▶ **TASK DESCRIPTION**
Find how many lines in this data contain the string "cabecera". Respond with only that number.

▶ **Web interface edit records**
⁂

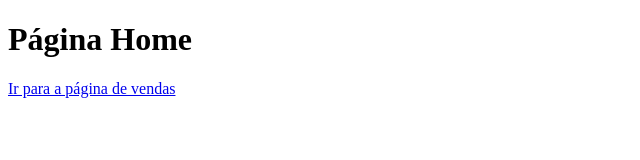
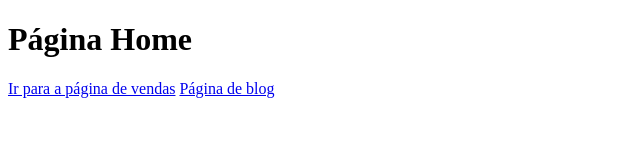
Before and after one commit to alexmazz/aulagithub, a plain HTML site: page index.html in a window 1280 px wide. Shown: the whole page, without its empty margins (0-640 px from the left). Drawn offline with Linux system fonts and the light colour scheme.

Commit message:
Incluido link para blog no index

```diff
--- a/index.html
+++ b/index.html
@@ -9,5 +9,6 @@
 <body>
     <h1>Página Home</h1>
     <a href="vendas.html">Ir para a página de vendas</a>
+    <a href="blog.html">Página de blog</a>
 </body>
 </html>
```
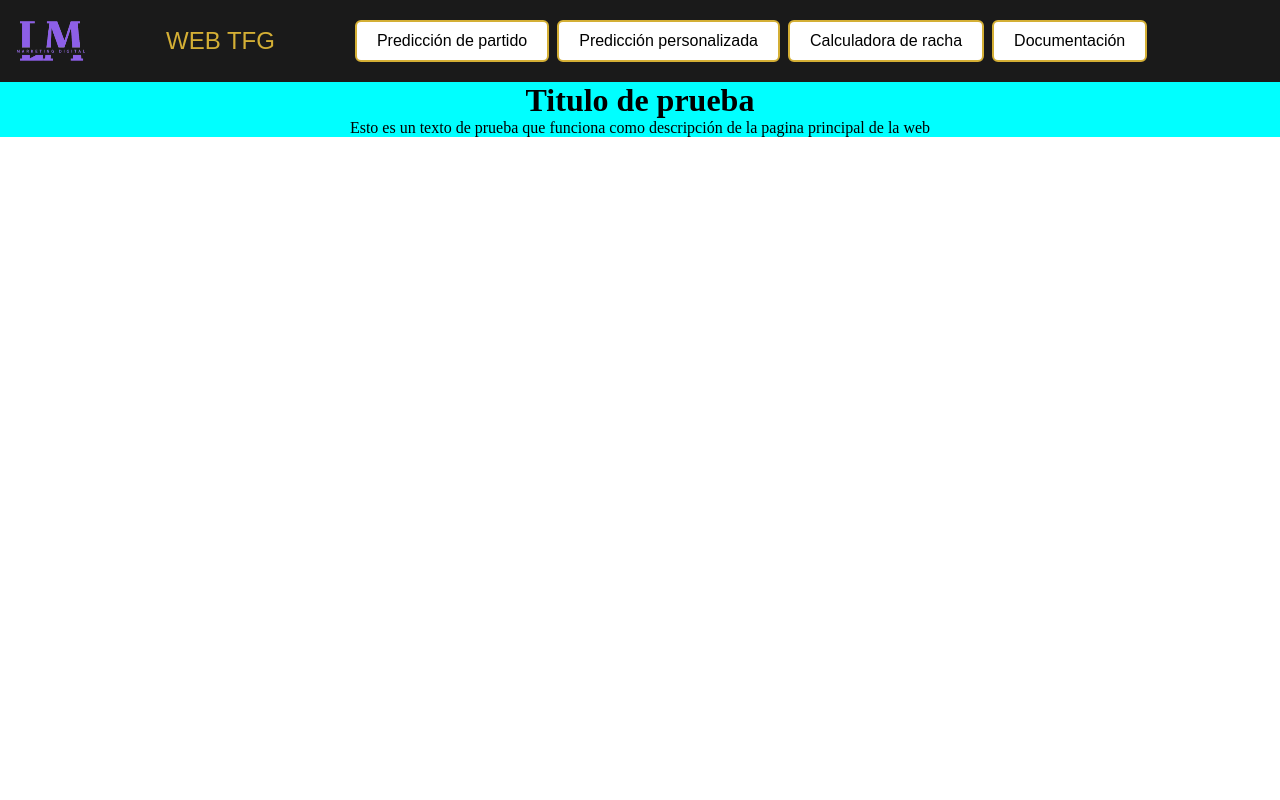
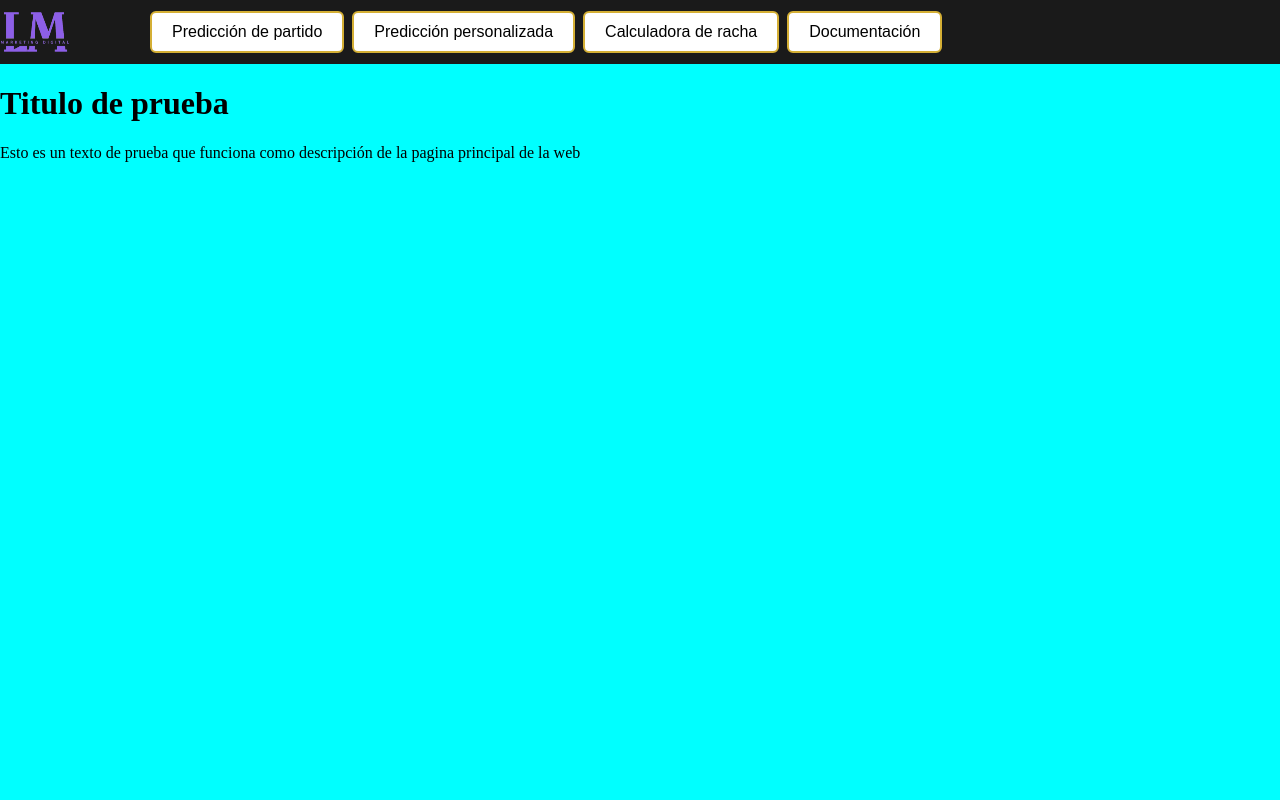
Before and after one commit to jesruidom/TFG, a Flask app: page / in a window 1280 px wide. Run offline with Flask 2, Linux system fonts and the light colour scheme; parts of the project's set-up code (start-up, migrations or seed data) failed here and were passed over.

Commit message:
menu y zonas terminadas

```diff
--- a/TFG WorkSpace/static/css/paginaPrincipal.css
+++ b/TFG WorkSpace/static/css/paginaPrincipal.css
@@ -1,35 +1,35 @@
 :root {
   --color-cabecera: hsl(3, 0%, 10%);
-    --color-texto-cabecera: hsl(3, 0%, 100%);
   --dorado-botones: hsl(46, 65%, 52%);
 
   --fuente-cabecera: sans-serif;
-    /* --fuente-tamaño: 16px; */
 }
 
-  * {
-    /*box-sizing: border-box;
-    padding: 0;*/
-    margin: 0;
-    /* outline: 1px solid red; */
+*{
+  /*outline: 1px solid red;*/
 }
 
-  .cabecera {
-    padding: 1rem;
+html, body{
   display: flex;
+  flex-direction: column;
+  height:100vh;
+  margin: 0;
+}
+/*================================= COMIENZO ZONA MENU =================================*/
+
+.zona-cabecera{
+  height:8%;
+  width: clamp(100px,100%);
+  background-color: var(--color-cabecera);
+
+  display:flex;
+  align-items: center;
   gap: 5rem;
-
-    font-family: var(--fuente-cabecera);
-    font-size: 1.5rem;
-    background-color: var(--color-cabecera);
-    color: var(--color-texto-cabecera);
 }
 
-  .titulo-proyecto{
-      display: flex;
-      align-items: center;
-      color: var(--dorado-botones);
-
+.logo{
+  width: 70px;
+  height: 50px;
 }
 
 .botones{
@@ -57,16 +57,13 @@
   background-color: var(--dorado-botones);
 }
 
-  .logo{
-      width: 70px;
-      height: 50px;
+
+
+/*================================= FINAL ZONA MENU =================================*/
+
+.zona-informacion{
+  /*flex: 1;*/
+  height: 92%;
+  width: clamp(100px,100%);
+  background-color: aqua;
 }
-
-  .contenido{
-    display: flex;
-    flex-direction: column;
-    background-color: aqua;
-    justify-content: center;
-    align-items: center;
-    box-sizing: 50%;
-  }
--- a/TFG WorkSpace/templates/paginaPrincipal.html
+++ b/TFG WorkSpace/templates/paginaPrincipal.html
@@ -7,10 +7,9 @@
     </head>
 
     <body>
-        <div class="cabecera">
+        <div class="zona-cabecera">
             <div class="logo"> <a href="http://127.0.0.1:5000"><img  class="logo" src="{{url_for('static', filename='images/logosinfondo.png')}}" alt="Logo"></a></div>
 
-            <div class="titulo-proyecto">WEB TFG</div>
             <div class="botones">
                 <form action="/predecir" method="post">
                     <button type="submit" class="btn-outline-success">Predicción de partido</button>
@@ -28,10 +27,9 @@
                     <button type="submit" class="btn-outline-success">Documentación</button>
                 </form>
             </div>
-
         </div>
 
-        <div class="contenido">
+        <div class="zona-informacion">
             <h1 class="titulo">Titulo de prueba</h1>
             <p class="descripcion">
                 Esto es un texto de prueba que funciona como descripción de la pagina principal de la web
--- a/TFG WorkSpace/templates/templateDocumentacion.html
+++ b/TFG WorkSpace/templates/templateDocumentacion.html
@@ -33,6 +33,5 @@
             Contenido del resto de la pagina
         </div>
 
-
     </body>
 </html>
```
Also changed, not shown: TFG WorkSpace/static/css/templatePrediccion.css (+26 -32 lines), TFG WorkSpace/static/css/templateRacha.css (+28 -23 lines), TFG WorkSpace/templates/templatePrediccion.html (+6 -8 lines), TFG WorkSpace/templates/templateRacha.html (+22 -18 lines). Lines whose indentation alone changed are shown as unchanged.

⁂

▶ **PROBLEM SOLUTION**
11